Incidental Findings and the Minimal Risk Standard in Pediatric Neuroimaging Research
Ethics, Pediatric, Neuroimaging, Incidental Findings, MRIs, Medical Research
In the present paper, we revisit the minimal risk standard to identify an appropriate benchmark for the nature and magnitude of risk associated with incidental findings (IFs). We review the limited published information on IFs in healthy children who have participated in magnetic resonance (MR) neuroimaging research to date in order to determine the spectrum and frequency of reported IFs. We then categorize IFs broadly according to their implications for participant health and discuss their management, including disclosure. We conclude that IFs in pediatric MR neuroimaging research can meet the minimal risk standard in the best-case scenario, but not in the worst-case scenario. The true risk associated with IFs likely lies somewhere between these two extremes, with IFs distributed among the categories of benefit, minor harm, and major harm in as-yet-unknown proportions. Much depends on the imaging protocol that researchers use and the degree of scrutiny to which they subject images. Much also depends on their approach to management, including diagnosis, disclosure, and referral.

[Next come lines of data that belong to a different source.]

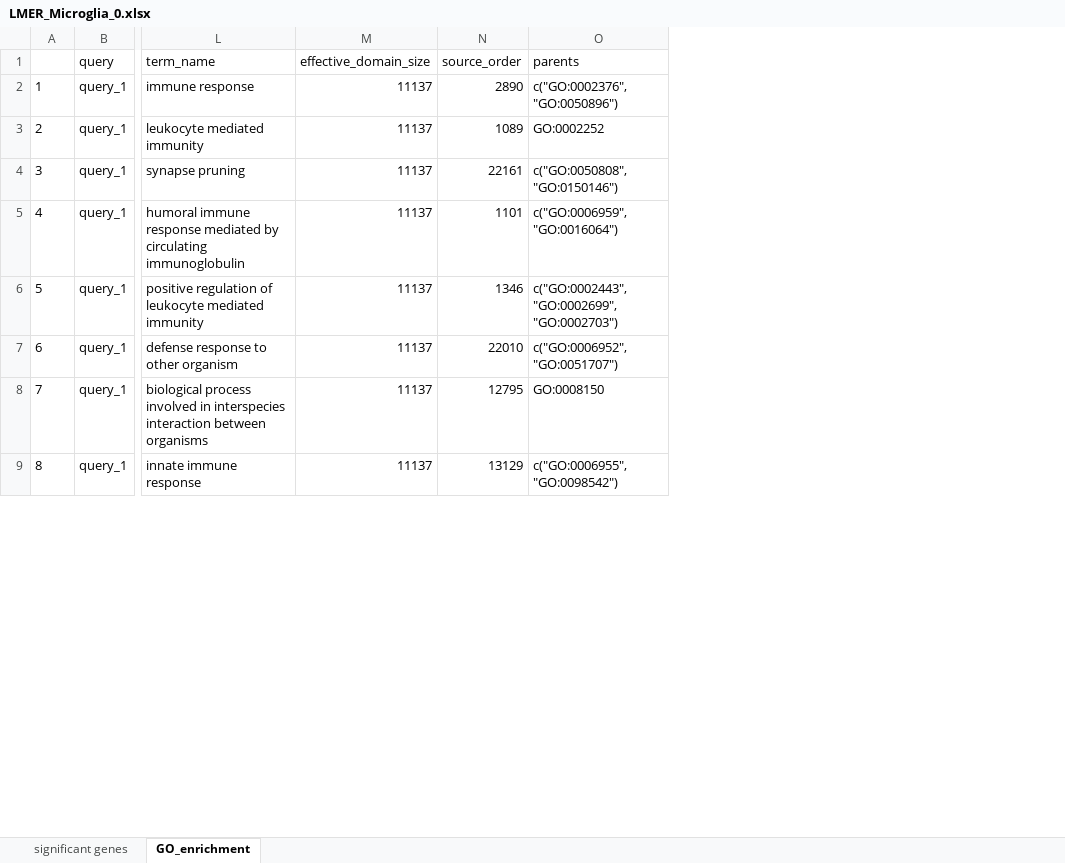
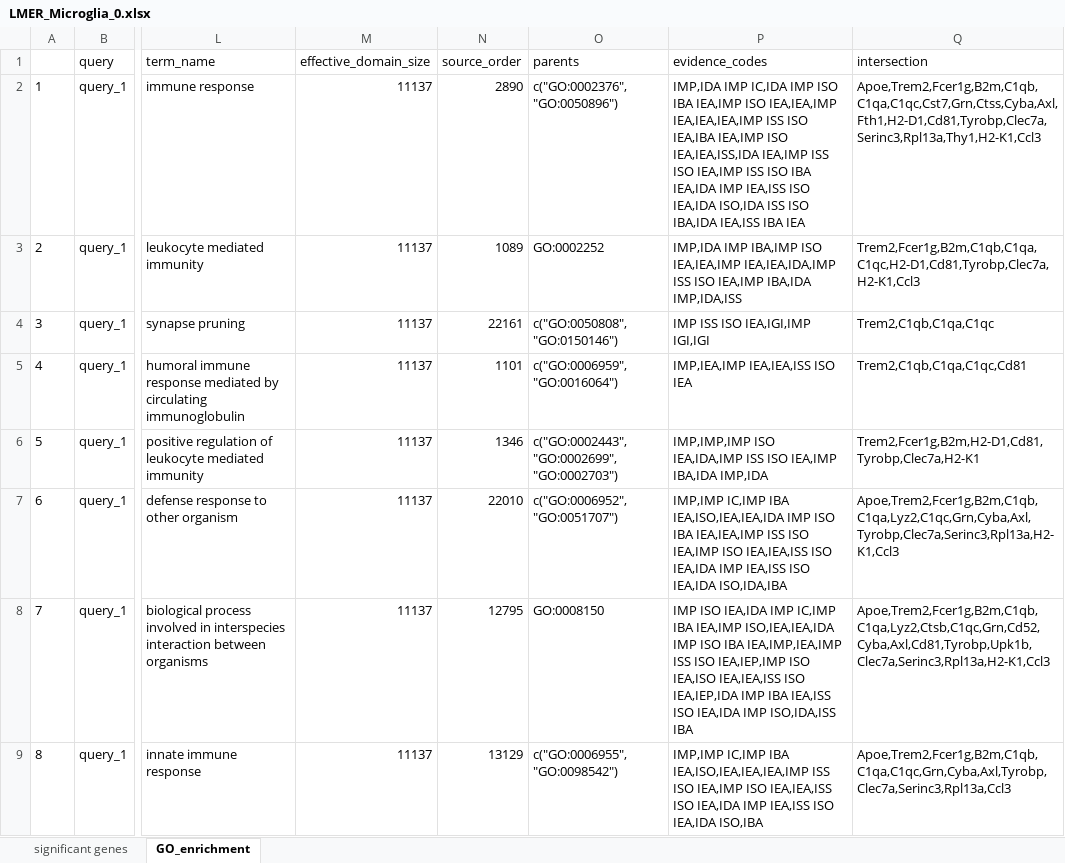
Before and after one commit to KJPMolgenLab/scSeq_Hefendehl, an Excel workbook: docs/LMER_Microglia_0.xlsx, sheet GO_enrichment, drawn as a sheet; only a part is shown, gaps mark what is left out; values as stored, in another font and other column widths than the file's, no borders; the diff names each change by its address in the sheet, - before the commit and + after, or states it on an @@ line.

```diff
--- a/docs/LMER_Microglia_0.xlsx (sheet GO_enrichment)
+++ b/docs/LMER_Microglia_0.xlsx (sheet GO_enrichment)
+column P (evidence_codes), rows 2-9: IMP,IDA IMP IC,IDA IMP ISO IBA IEA,IMP ISO IEA,IEA,IMP IEA,IEA,IEA,IMP ISS ISO IEA,IBA IEA,IMP ISO IEA,IEA,ISS,IDA IEA,IMP ISS ISO IEA,IMP ISS ISO IBA IEA,IDA IMP IEA,ISS ISO IEA,IDA ISO,IDA ISS ISO IBA,IDA IEA,ISS IBA IEA | IMP,IDA IMP IBA,IMP ISO IEA,IEA,IMP IEA,IEA,IDA,IMP ISS ISO IEA,IMP IBA,IDA IMP,IDA,ISS | IMP ISS ISO IEA,IGI,IMP IGI,IGI | IMP,IEA,IMP IEA,IEA,ISS ISO IEA | IMP,IMP,IMP ISO IEA,IDA,IMP ISS ISO IEA,IMP IBA,IDA IMP,IDA | IMP,IMP IC,IMP IBA IEA,ISO,IEA,IEA,IDA IMP ISO IBA IEA,IEA,IMP ISS ISO IEA,IMP ISO IEA,IEA,ISS ISO IEA,IDA IMP IEA,ISS ISO IEA,IDA ISO,IDA,IBA | IMP ISO IEA,IDA IMP IC,IMP IBA IEA,IMP ISO,IEA,IEA,IDA IMP ISO IBA IEA,IMP,IEA,IMP ISS ISO IEA,IEP,IMP ISO IEA,ISO IEA,IEA,ISS ISO IEA,IEP,IDA IMP IBA IEA,ISS ISO IEA,IDA IMP ISO,IDA,ISS IBA | IMP,IMP IC,IMP IBA IEA,ISO,IEA,IEA,IEA,IMP ISS ISO IEA,IMP ISO IEA,IEA,ISS ISO IEA,IDA IMP IEA,ISS ISO IEA,IDA ISO,IBA
+column Q (intersection), rows 2-9: Apoe,Trem2,Fcer1g,B2m,C1qb,C1qa,C1qc,Cst7,Grn,Ctss,Cyba,Axl,Fth1,H2-D1,Cd81,Tyrobp,Clec7a,Serinc3,Rpl13a,Thy1,H2-K1,Ccl3 | Trem2,Fcer1g,B2m,C1qb,C1qa,C1qc,H2-D1,Cd81,Tyrobp,Clec7a,H2-K1,Ccl3 | Trem2,C1qb,C1qa,C1qc | Trem2,C1qb,C1qa,C1qc,Cd81 | Trem2,Fcer1g,B2m,H2-D1,Cd81,Tyrobp,Clec7a,H2-K1 | Apoe,Trem2,Fcer1g,B2m,C1qb,C1qa,Lyz2,C1qc,Grn,Cyba,Axl,Tyrobp,Clec7a,Serinc3,Rpl13a,H2-K1,Ccl3 | Apoe,Trem2,Fcer1g,B2m,C1qb,C1qa,Lyz2,Ctsb,C1qc,Grn,Cd52,Cyba,Axl,Cd81,Tyrobp,Upk1b,Clec7a,Serinc3,Rpl13a,H2-K1,Ccl3 | Apoe,Trem2,Fcer1g,B2m,C1qb,C1qa,C1qc,Grn,Cyba,Axl,Tyrobp,Clec7a,Serinc3,Rpl13a,Ccl3
```
Also changed, not shown: docs/Descriptives.xlsx, docs/LMER_Microglia_1.xlsx, 47 other files.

Matthias Schmidt et al, "Incidental Findings and the Minimal Risk Standard in Pediatric Neuroimaging Research" (2015) 37:5 IRB: Ethics & Human Research 11.